New Yorkers are known to be a rough and tumble bunch. It’s not hard to know that anyone who tries to take on someone from the outskirts of the iconic largest city in the nation wouldn’t fair well. Arguably the most imposing kryptonite that could take down a New Yorker would be infrastructure. It’s said that the New York waste management has the most control over the tightly packed city, but it’s possible that fire and rescue are the ones that strike the most fear in the hearts of the city’s residents.
Members of the less affluent areas of the city’s area are dealing with old homes, often struggling to stay up to code, which is what several members of the community pointed out when FDNY began to shut down houses due to a lack of firefighters willing to subject themselves to mandatory vaccinations. According to a report in The New York Post, the city has shuttered 26 of its companies, as of last Saturday and reported that the shortages are due to the mandate handed down by de Blasio that all city workers must have at least one round of COVID19 vaccinations.
The Post reported that there are a number of “furious elected officials,” who said they felt that the firefighter’s decision to take “time off” work rather than take a forced medical treatment is “unconscionable,” and could have “catastrophic consequences.” This hasn’t slowed down the firefighters who believe that they are having their constitutional rights violated by having to take a treatment that they have questions about, or that they don’t believe should be mandated across the board.
This was not the position of Fire Commissioner Danial A. Nigro who was so incredibly frustrated by his lack of firefighters that he had to make a statement about the event, saying that his department “has not closed any firehouses,” but that the “Irresponsible bogus sick leave by some of our members is creating a danger for New Yorkers and their fellow Firefighters,” Nigro said. “They need to return to work or risk the consequences of their actions.”
There are reportedly temporary shutdowns all over the city, and state representative Nicole Malliotakis (R-SI, Brooklyn) reportedly has five companies temporarily shuttered in her district and she blames NYC Mayor Bill de Blasio: “If someone dies due to a slower emergency response, it’s on Bill de Blasio and his overreaching mandates. I hope this fool fixes it ASAP!” she tweeted.
Concerning as a lack of emergency workers is, it’s no more concerning than the unbending mandates looking to enforce vaccine by City Hall who put a deadline for workers Monday of this week.
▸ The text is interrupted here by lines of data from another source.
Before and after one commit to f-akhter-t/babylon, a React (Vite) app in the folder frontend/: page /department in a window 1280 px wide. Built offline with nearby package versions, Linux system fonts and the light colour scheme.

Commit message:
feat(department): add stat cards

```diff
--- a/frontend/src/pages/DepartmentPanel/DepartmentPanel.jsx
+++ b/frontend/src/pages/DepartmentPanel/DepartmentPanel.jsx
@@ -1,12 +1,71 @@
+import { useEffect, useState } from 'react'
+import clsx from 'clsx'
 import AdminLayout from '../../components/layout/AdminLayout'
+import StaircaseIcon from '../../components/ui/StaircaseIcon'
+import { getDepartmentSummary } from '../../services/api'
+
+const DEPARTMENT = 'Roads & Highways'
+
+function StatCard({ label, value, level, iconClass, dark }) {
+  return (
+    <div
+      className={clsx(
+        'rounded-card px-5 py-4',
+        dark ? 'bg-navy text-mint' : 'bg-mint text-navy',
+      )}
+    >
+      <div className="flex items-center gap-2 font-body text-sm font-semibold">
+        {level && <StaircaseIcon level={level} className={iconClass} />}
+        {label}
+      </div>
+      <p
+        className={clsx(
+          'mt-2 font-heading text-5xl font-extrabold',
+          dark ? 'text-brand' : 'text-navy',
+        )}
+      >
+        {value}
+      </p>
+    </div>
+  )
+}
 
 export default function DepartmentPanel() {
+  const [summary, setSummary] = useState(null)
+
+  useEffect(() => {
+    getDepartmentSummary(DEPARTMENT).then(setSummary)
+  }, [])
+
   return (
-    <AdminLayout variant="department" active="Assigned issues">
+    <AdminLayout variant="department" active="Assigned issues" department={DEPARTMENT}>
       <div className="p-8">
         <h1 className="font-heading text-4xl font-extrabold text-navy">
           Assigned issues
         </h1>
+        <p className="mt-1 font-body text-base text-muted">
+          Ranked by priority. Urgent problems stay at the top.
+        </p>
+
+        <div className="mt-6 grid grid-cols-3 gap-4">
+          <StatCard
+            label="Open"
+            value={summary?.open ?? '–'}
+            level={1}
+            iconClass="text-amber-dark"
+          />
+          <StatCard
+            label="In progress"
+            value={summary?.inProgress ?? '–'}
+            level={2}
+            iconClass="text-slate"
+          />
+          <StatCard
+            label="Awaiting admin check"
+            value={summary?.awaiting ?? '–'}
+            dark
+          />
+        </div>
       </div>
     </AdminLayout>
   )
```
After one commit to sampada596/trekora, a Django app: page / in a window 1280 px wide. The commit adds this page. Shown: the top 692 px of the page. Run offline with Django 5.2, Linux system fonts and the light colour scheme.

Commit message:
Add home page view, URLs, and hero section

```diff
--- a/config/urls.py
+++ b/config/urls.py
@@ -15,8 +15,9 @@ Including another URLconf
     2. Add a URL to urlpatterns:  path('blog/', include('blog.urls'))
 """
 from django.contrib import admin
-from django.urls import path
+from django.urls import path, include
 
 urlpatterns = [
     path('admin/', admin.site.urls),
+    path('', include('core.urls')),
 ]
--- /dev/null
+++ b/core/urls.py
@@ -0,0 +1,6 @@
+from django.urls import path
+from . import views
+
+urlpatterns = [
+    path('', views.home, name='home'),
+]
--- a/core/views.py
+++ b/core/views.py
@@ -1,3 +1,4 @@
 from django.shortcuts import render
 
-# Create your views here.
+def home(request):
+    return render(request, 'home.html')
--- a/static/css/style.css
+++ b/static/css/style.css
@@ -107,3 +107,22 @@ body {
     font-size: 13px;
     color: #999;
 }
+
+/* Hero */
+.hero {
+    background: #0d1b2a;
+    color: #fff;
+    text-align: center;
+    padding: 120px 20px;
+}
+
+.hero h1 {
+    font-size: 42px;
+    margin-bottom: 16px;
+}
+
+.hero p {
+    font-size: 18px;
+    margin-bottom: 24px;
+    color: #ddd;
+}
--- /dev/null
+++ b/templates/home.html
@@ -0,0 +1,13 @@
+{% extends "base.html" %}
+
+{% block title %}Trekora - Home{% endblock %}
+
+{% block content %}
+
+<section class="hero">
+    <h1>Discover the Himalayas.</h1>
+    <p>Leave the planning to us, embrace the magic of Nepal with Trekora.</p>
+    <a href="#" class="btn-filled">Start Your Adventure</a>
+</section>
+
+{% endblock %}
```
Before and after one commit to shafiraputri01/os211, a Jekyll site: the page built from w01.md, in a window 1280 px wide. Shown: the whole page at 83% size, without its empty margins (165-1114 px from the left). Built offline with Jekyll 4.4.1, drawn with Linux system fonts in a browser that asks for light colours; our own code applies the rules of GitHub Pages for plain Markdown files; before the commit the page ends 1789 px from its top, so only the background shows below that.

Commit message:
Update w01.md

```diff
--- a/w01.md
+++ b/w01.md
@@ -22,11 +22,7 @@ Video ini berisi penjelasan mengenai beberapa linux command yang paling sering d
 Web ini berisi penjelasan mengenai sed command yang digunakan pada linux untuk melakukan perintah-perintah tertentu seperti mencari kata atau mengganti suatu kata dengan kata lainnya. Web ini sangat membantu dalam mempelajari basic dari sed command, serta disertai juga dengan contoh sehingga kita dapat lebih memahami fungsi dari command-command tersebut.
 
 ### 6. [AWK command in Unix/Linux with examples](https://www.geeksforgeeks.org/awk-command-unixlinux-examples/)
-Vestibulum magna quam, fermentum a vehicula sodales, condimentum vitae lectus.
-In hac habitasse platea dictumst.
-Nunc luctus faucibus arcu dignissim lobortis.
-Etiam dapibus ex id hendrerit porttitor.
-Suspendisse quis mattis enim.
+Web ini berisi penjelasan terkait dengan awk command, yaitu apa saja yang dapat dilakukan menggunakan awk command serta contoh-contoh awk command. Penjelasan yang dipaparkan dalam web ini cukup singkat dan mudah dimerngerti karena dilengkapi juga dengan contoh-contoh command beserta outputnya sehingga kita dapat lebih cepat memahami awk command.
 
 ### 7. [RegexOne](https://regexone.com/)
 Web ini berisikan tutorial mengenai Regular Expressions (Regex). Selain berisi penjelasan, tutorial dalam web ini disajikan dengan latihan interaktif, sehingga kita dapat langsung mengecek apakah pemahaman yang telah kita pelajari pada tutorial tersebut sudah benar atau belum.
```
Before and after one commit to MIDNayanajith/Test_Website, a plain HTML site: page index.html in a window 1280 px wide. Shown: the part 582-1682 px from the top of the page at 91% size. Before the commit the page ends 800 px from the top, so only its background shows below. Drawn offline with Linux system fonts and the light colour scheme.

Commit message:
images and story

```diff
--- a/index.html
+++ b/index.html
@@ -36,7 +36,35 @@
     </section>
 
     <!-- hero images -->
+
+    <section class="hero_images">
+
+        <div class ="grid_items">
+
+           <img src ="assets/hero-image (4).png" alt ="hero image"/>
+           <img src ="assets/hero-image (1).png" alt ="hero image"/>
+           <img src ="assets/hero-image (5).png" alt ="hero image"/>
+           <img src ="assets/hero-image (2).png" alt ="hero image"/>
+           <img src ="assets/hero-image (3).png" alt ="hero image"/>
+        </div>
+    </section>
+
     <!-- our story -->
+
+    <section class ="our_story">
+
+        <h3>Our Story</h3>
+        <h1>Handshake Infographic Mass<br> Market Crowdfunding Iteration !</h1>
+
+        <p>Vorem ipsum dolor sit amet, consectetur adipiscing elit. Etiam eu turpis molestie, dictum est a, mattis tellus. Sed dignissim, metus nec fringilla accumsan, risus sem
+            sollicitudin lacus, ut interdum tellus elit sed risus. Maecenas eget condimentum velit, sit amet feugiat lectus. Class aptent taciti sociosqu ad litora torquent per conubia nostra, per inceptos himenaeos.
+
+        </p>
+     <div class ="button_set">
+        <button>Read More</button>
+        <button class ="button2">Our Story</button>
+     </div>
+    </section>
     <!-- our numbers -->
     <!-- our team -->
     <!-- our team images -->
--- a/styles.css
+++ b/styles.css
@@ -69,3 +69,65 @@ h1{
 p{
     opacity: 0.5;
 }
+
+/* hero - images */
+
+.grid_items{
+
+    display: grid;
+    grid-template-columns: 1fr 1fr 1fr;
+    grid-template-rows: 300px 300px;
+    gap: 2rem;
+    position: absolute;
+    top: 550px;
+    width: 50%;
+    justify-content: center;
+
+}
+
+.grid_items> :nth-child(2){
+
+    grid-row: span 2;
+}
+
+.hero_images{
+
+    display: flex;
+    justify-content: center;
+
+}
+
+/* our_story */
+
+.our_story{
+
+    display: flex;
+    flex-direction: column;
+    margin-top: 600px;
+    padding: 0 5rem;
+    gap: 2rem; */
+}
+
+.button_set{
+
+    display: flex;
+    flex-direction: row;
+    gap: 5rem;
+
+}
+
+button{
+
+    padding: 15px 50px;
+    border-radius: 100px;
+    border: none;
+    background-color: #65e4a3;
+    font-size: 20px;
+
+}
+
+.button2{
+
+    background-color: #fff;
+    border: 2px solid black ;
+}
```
Thankfully, the jab-resisting are not giving in, however, because the firefighters have a number of reasons they object, including many who say they have natural immunity from already having the virus.
However, as bad ad things are now, it could get a lot worse. The Post reported that the 20 plus companies closed only make up less than 8 percent of the total fire companies in New York. If the objections continue to increase, as is expected, as many as 20 percent could close, which would be around 70 firehouses.
Much like how the current administration hushes the fears of the American people concerned about the nation’s trajectory, a spokeswoman for the NYFD attempted to calm the fears of New Yorkers saying that they “have contingency plans in place if necessary, and there will not be any shortages in any commands. There will be no reduction in police services.”
The FDNY’s Emergency Service Unit has been forced to ask for volunteer firefighters from Long Island and upstate New York to try to fill the positions empty, according to an email that was reviewed by the Post. However, like many of the vaccine-hesitant, while the treatment is a viable option, there is plenty of room for concern.
Over and above the issue of medical freedom, which even many of those who have taken the vaccine have raised, there are also concerns about the effectiveness for every single person who might be taking the shot. In New York state alone, the Hudson Valley Post has reported that as of late September New York State Department of Health is aware of 78,416 laboratory-confirmed cases of COVID-19 in vaccinated individuals. Of those cases, 5,555 were COVID hospitalizations among fully-vaccinated people in New York State.